Alarmingly, according to a six-month-long survey carried out by a conservation non-profit group, Wildlife SOS, and authorised by the Jammu and Kashmir wildlife protection department, on the animal’s distribution and feeding patterns, the endangered Himalayan brown bears scavenged from garbage 75% of their food and are rapidly becoming accustomed to it.
Bear scats have excreted plastic, glass
The garbage includes plastic carry bags, milk powder, chocolate wrappers and even some leftover biryani. Such items from waste are harmful to the gastric intestinal structure of the brown bear, leading to severe ailments and shortening their life span, the study report said, adding that the harmful effects can also be passed from mother to infant, leading to complete loss in natural foraging traits.
After studying 408 scat samples of brown bears, the team of researchers found that 86 scats have excreted plastic carry bags, milk powder and chocolate covers. Some scats even had remnants of glass. The frequency of occurrence of garbage was much higher than wild plant matter, crop raids and hunted sheep, the study added.
Senior biologist Swaminathan S, who was associated with the research, said, “The findings from scat analysis were strengthened by data gathered from camera traps. Out of the 20,627 camera trap footage, 9,131 footage captured bone-chilling sequences of brown bears foraging for food at garbage dumps. Their natural diet of fresh plants, insects and small mammals has been replaced by improperly disposed highcalorie foods. This is an alarming situation for Kashmir’s largest mammal on the verge of extinction.”
Incidentally, Himalayan brown bear is listed as ‘critically endangered’ on the IUCN Red List. Aaliya Mir, project manager at Wildlife SOS, added, “Due to remote terrains they occupied, Himalayan brown bear was a rare sight for the past two decades. Recently, however, brown bears have started venturing to lower altitudes in search of food.”
Kartick Satyanarayan, CEO of the non-profit, said, “On basis of the research findings, Wildlife SOS has submitted a list of recommendations to the J&K development authority and the tourism board, and other stakeholders. Some significant recommendations included creating proper waste disposal management, locating garbage dumps far away from human habitation, securing the perimeter of garbage sites with chain link mesh and even bear-proofing garbage bins.”

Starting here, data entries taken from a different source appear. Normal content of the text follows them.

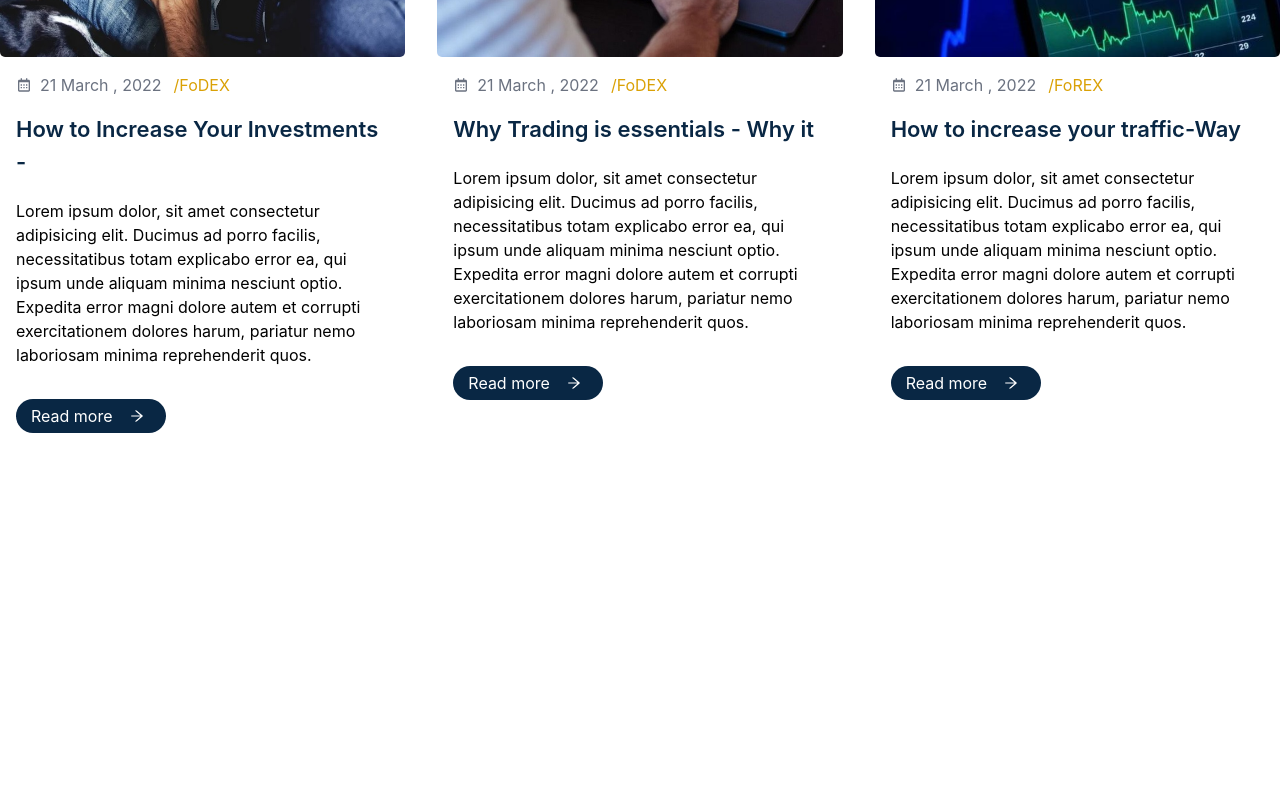
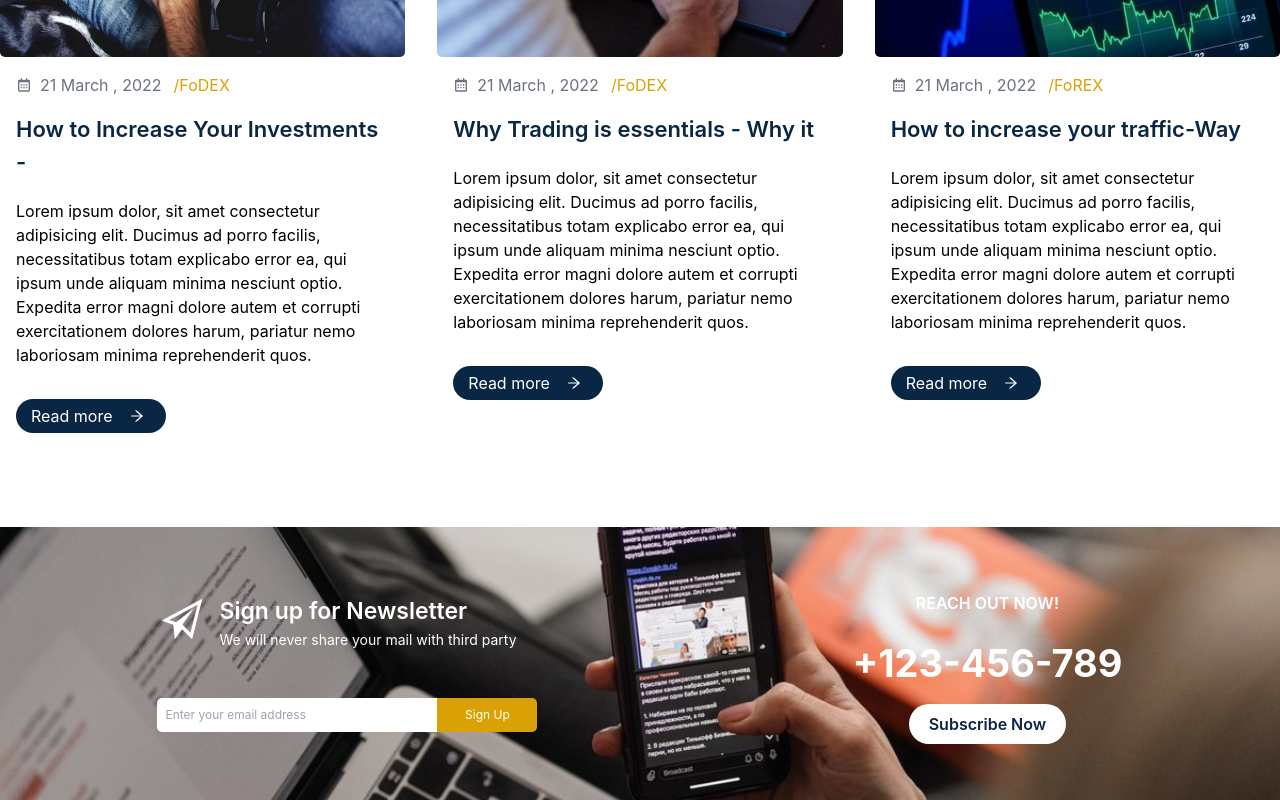
Before and after one commit to hasan-mohammad-bd/market-maths, a React (Create React App) app: page / in a window 1280 px wide. Shown: the part 6188-6988 px from the top of the page. Before the commit the page ends 6710 px from the top, so only its background shows below. Built offline with nearby package versions, Linux system fonts and the light colour scheme.

Commit message:
adding news-letter section

```diff
--- /dev/null
+++ b/src/components/footer/Footer.js
@@ -0,0 +1,11 @@
+import React from 'react';
+
+const Footer = () => {
+    return (
+        <div>
+
+        </div>
+    );
+};
+
+export default Footer;
--- a/src/components/latestBlog/Blog1.js
+++ b/src/components/latestBlog/Blog1.js
@@ -31,10 +31,9 @@ const Blog1 = () => {
         </div>
         <NavLink
           className="bg-[#092744] ml-4 mt-8 text-white px-[15px] py-[5px] flex flex-grow-0 max-w-[150px] items-center read-btn"
-          to="/login"
+          to="/"
         >
-          {" "}
-          Read more{" "}
+          Read more
           <span className="ml-4">
             <AiOutlineArrowRight />
           </span>
--- a/src/components/latestBlog/Blog2.js
+++ b/src/components/latestBlog/Blog2.js
@@ -31,10 +31,10 @@ const Blog2 = () => {
         </div>
         <NavLink
           className="bg-[#092744] ml-4 mt-8 text-white px-[15px] py-[5px] flex flex-grow-0 max-w-[150px] items-center read-btn"
-          to="/login"
+          to="/"
         >
-          {" "}
-          Read more{" "}
+
+          Read more
           <span className="ml-4">
             <AiOutlineArrowRight />
           </span>
--- a/src/components/latestBlog/Blog3.js
+++ b/src/components/latestBlog/Blog3.js
@@ -31,7 +31,7 @@ const Blog3 = () => {
         </div>
         <NavLink
           className="bg-[#092744] ml-4 mt-8 text-white px-[15px] py-[5px] flex flex-grow-0 max-w-[150px] items-center read-btn"
-          to="/login"
+          to="/"
         >
 
           Read more
--- /dev/null
+++ b/src/components/newLetter/NewLetter.js
@@ -0,0 +1,38 @@
+import React from 'react';
+import phone from '../../image/phone-woman.jpg';
+import { IoMdPaperPlane } from "@react-icons/all-files/io/IoMdPaperPlane";
+import '../../style/NewLetter.css';
+import { NavLink } from 'react-router-dom';
+
+
+
+const NewLetter = () => {
+    return (
+        <>
+            <div style={{ background: `url(${phone})`, backgroundSize: "cover", backgroundPosition: "center" }} className="py-16 flex flex-col md:flex-row items-center justify-around">
+                <div className="input-value mb-28 md:mb-0">
+                    <div className="text flex text-white mb-12">
+                        <IoMdPaperPlane className='text-[50px]'/>
+                        <div className="text">
+                            <h3 className='text-[23px] ml-3 font-semibold text-start'>Sign up for Newsletter</h3>
+                            <p className='ml-3 text-[14px]'>We will never share your mail with third party</p>
+                        </div>
+                    </div>
+
+                    <form className='flex items-center' action="">
+                        <input className='pl-2 text-[12px] w-[280px] h-[34px] news-letter-input' placeholder='Enter your email address' type="email" name="" id="" />
+                        <input className='bg-[#DAA106] news-letter-submit text-[12px] text-white w-[100px] h-[34px]' type="submit" value="Sign Up" />
+                    </form>
+
+                </div>
+                <div className="number text-center text-white">
+                    <p className='uppercase font-semibold'>Reach out now!</p>
+                    <h3 className='font-bold my-5 text-[38px]'>+123-456-789</h3>
+                    <NavLink className="sub-btn font-semibold text-[#092744] bg-white py-[10px] px-[20px]" to="/">Subscribe Now</NavLink>
+                </div>
+            </div>
+        </>
+    );
+};
+
+export default NewLetter;
--- a/src/page/home/Home.js
+++ b/src/page/home/Home.js
@@ -4,6 +4,7 @@ import CustomersFeedback from '../../components/customersFeedback/CustomersFeedb
 import GrowWithUs from '../../components/growWithUs/GrowWithUs';
 import LatestBlog from '../../components/latestBlog/LatestBlog';
 import LiveRate from '../../components/liveRate/LiveRate';
+import NewLetter from '../../components/newLetter/NewLetter';
 import Pricing from '../../components/pricing/Pricing';
 import ShowCase from '../../components/showCase/ShowCase';
 import WhySpecial from '../../components/whySpecial/WhySpecial';
@@ -21,6 +22,7 @@ const Home = () => {
             <GrowWithUs/>
             <CustomersFeedback/>
             <LatestBlog/>
+            <NewLetter/>
         </>
     );
 };
--- a/src/style/LatestBlog.css
+++ b/src/style/LatestBlog.css
@@ -1,9 +1,9 @@
-.single-blog, .img-holder-blog{
+.img-holder-blog{
     border-radius: 5px;
 }
 
 .single-blog{
-    padding-bottom: 25px;
+    padding-bottom: 30px;
     transition: box-shadow 0.3s ease-in;
 }
 
--- /dev/null
+++ b/src/style/NewLetter.css
@@ -0,0 +1,8 @@
+.news-letter-input{
+    border-radius: 5px 0 0 5px;
+    outline: 0;
+}
+
+.news-letter-submit{
+    border-radius: 0 5px 5px 0;
+}
```
Also changed, not shown: src/image/phone-woman.jpg (added).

Bears were not the only animals being lured by garbage. The research team also found evidence of other species like marmots and the elusive Asian ibex munching on trash. Suresh Kumar Gupta, chief wildlife warden, J&K, said, “The study, documented in the form of a report, will be helpful in determining people’s perceptions and believing in conservation through coexistence.”